I’m less sanguine. I now see four other difficulties for CSP going forward:
- Dispatchable carbon-free power may be essential to a carbon-free electric grid, but today we are at much lower penetrations.
- Dispatchable natural gas generation is widely available and cheap to operate with today’s low gas prices and the absence of any price on carbon.
- Dispatchable generation is most useful for balancing load if there is a robust transmission link between the generation and the load in question. Since CSP requires direct sunlight and considerable land areas, it is confined to remote parts of the arid Southwest, typically far from population. Given the difficulty and long time lines required to build new transmission in the US, CSP’s potential dispatchability remains limited.
- Smart grid technologies such as Demand Response (DR) are advancing rapidly, and are, in many cases, able to match demand to supply at much lower cost than CSP. Lithium-ion and lead-acid battery technologies are also angling for a slice of the grid stabilization pie, especially in conjunction with better load forecasting techniques.
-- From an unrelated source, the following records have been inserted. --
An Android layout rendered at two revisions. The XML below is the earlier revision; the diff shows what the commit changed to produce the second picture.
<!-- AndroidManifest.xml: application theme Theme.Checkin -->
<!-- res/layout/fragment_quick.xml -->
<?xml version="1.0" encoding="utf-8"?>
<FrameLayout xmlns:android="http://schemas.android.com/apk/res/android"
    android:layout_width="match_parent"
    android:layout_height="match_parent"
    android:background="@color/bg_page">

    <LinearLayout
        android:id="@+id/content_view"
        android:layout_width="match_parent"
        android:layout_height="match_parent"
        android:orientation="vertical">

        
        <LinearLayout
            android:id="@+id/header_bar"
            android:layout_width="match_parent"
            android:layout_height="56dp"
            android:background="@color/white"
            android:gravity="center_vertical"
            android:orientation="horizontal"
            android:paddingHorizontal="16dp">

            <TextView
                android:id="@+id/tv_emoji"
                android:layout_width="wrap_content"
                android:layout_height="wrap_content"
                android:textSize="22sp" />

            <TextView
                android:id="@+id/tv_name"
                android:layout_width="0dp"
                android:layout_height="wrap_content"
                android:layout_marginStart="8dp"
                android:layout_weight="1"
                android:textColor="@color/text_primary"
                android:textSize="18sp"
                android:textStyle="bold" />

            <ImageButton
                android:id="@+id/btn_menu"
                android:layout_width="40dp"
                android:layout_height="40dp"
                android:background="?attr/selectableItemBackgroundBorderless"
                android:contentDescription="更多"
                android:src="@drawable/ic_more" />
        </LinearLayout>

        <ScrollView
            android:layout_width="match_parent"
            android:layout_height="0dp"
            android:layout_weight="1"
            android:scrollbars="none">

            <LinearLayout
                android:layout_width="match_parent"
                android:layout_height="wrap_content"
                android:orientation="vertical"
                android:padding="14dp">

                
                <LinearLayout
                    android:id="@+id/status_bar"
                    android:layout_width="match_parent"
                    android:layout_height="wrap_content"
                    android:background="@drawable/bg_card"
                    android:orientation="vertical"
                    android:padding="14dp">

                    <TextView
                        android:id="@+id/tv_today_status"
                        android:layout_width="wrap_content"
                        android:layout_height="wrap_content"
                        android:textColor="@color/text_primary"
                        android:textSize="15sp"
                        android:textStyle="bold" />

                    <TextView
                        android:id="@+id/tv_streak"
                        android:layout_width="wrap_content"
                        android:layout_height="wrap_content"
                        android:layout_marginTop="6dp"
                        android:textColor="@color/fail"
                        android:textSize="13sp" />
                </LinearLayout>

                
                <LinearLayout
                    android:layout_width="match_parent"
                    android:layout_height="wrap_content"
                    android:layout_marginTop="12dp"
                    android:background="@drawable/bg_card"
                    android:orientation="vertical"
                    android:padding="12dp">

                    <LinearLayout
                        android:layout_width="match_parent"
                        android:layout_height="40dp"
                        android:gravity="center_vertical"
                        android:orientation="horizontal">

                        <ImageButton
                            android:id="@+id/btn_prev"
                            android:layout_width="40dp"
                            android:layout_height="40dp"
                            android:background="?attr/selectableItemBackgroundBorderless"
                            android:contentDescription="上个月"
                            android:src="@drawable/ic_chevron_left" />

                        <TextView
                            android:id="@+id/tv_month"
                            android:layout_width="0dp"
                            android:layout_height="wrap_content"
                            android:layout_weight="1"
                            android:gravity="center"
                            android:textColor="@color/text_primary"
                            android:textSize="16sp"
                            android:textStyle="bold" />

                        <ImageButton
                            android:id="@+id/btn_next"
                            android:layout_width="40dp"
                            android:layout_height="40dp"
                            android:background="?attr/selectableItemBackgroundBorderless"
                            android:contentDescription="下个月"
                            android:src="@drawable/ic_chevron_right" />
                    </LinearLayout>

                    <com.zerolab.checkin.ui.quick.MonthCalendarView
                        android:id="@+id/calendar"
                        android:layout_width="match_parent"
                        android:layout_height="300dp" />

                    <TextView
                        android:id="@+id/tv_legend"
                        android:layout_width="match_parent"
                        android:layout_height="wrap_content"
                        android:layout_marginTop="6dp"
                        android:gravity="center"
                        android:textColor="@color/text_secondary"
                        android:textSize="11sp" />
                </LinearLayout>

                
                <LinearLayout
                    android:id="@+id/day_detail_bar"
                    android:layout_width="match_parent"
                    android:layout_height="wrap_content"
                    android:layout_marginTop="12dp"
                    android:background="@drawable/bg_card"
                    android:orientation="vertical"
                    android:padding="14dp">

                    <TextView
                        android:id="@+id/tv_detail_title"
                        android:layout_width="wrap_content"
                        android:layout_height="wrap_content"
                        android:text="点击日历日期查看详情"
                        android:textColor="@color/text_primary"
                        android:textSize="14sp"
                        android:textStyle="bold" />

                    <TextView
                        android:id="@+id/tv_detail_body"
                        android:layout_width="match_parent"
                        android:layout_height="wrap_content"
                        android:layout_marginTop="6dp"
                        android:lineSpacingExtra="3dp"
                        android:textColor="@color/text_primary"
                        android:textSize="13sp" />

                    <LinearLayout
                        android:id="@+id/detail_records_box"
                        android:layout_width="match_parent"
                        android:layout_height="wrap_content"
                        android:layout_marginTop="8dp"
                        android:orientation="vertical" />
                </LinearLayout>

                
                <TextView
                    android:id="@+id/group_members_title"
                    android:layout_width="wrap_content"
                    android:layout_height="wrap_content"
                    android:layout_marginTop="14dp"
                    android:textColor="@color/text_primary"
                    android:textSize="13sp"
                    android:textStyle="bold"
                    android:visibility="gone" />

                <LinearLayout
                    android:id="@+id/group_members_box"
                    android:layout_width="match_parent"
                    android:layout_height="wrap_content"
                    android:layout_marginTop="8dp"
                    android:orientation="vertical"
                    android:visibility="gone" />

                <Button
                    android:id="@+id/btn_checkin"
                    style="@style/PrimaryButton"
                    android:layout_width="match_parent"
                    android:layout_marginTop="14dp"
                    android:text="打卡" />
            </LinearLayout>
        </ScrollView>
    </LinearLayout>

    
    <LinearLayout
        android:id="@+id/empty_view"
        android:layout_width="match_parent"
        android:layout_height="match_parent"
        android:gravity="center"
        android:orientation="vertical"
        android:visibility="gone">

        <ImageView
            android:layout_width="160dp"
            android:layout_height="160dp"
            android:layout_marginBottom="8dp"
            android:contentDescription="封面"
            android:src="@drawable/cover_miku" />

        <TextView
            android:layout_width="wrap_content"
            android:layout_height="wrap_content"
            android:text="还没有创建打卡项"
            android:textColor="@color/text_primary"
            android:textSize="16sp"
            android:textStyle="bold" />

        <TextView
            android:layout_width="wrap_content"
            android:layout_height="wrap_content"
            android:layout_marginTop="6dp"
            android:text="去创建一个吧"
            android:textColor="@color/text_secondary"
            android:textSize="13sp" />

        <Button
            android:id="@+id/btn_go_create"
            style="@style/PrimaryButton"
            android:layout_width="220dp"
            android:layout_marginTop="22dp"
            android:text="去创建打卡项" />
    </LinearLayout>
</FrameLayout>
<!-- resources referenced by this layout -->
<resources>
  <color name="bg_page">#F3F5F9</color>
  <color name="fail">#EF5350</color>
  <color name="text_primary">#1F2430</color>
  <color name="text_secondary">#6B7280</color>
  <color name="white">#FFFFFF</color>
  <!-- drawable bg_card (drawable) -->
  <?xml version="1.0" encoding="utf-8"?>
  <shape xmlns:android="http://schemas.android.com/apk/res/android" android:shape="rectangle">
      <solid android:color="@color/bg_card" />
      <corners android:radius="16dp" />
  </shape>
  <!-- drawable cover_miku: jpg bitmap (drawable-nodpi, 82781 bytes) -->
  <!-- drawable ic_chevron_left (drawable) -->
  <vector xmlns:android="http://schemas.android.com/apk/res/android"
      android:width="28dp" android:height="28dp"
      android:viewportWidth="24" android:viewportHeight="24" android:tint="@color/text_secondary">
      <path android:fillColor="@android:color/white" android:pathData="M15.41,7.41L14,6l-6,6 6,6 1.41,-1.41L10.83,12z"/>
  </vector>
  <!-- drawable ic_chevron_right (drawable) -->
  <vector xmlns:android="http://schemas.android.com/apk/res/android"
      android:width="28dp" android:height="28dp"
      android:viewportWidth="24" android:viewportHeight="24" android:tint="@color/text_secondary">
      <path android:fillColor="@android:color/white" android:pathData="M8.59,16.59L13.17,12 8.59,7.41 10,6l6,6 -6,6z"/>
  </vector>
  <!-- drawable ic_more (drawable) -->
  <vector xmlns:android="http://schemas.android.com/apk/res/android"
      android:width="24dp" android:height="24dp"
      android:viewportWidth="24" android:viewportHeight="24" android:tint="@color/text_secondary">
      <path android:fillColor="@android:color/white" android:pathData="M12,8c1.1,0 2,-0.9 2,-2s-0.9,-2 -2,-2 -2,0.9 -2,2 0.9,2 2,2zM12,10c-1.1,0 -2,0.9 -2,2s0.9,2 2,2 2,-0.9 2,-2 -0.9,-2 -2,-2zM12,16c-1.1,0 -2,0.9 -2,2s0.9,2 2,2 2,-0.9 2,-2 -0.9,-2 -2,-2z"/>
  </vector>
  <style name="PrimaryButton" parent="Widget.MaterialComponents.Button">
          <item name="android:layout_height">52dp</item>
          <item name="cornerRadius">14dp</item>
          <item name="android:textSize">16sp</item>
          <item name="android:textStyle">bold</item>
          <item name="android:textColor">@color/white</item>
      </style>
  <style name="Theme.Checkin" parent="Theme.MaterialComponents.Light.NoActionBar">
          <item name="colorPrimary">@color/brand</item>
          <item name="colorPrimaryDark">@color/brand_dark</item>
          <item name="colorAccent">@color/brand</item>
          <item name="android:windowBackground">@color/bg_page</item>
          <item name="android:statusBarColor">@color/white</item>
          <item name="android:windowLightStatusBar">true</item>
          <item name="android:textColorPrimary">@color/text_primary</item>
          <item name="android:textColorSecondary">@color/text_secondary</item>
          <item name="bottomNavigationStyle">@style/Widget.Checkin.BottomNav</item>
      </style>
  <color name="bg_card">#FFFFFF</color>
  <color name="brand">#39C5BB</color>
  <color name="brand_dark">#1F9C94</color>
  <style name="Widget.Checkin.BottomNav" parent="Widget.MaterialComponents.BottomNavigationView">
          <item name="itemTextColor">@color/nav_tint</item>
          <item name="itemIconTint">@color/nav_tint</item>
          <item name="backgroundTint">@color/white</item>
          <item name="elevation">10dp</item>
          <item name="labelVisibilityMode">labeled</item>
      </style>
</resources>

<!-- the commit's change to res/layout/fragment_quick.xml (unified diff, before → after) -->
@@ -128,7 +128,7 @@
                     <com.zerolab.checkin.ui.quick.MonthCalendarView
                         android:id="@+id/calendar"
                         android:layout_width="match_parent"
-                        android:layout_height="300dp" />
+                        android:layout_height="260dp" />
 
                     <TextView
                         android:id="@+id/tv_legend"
While DR and batteries have difficulty matching CSP for cheap mass energy storage, they have a competitive advantage when it comes to supplying power for short term grid stabilization.
As long as there is cheap natural gas available for long-term storage, and smart grid techniques filling in the short term gaps, CSP’s high-energy thermal storage is a solution looking for a problem. This is especially true given that the “problem” (mismatch between supply and demand) occurs at the source of demand (population centers), not in the uninhabited desert where CSP plants are invariably located.
The Pike report forecasts that CSP construction will rebound by the end of the decade. I’m not so sure. Technologies improve and get cheaper as they are deployed. With CSP deployment stalling, and smart grid and PV deployment accelerating, why should be assume that CSP will ever catch up?
If CSP development does stall, it will be a tragedy, because smart grid technologies will be less able to compensate for the variability of PV and wind as they reach high grid penetration. At that point, mass energy storage such as that available with CSP will become essential, and if we have not been developing CSP technology along the way, mass energy storage may be much harder to implement than we would hope.
NOTE: This article was first published on Forbes.com. I also added some thoughts on what it might mean for electricity generation in general on my blog at Clean Energy Wonk.
This article was originally published on AltEnergyStocks.com and was republished with permission.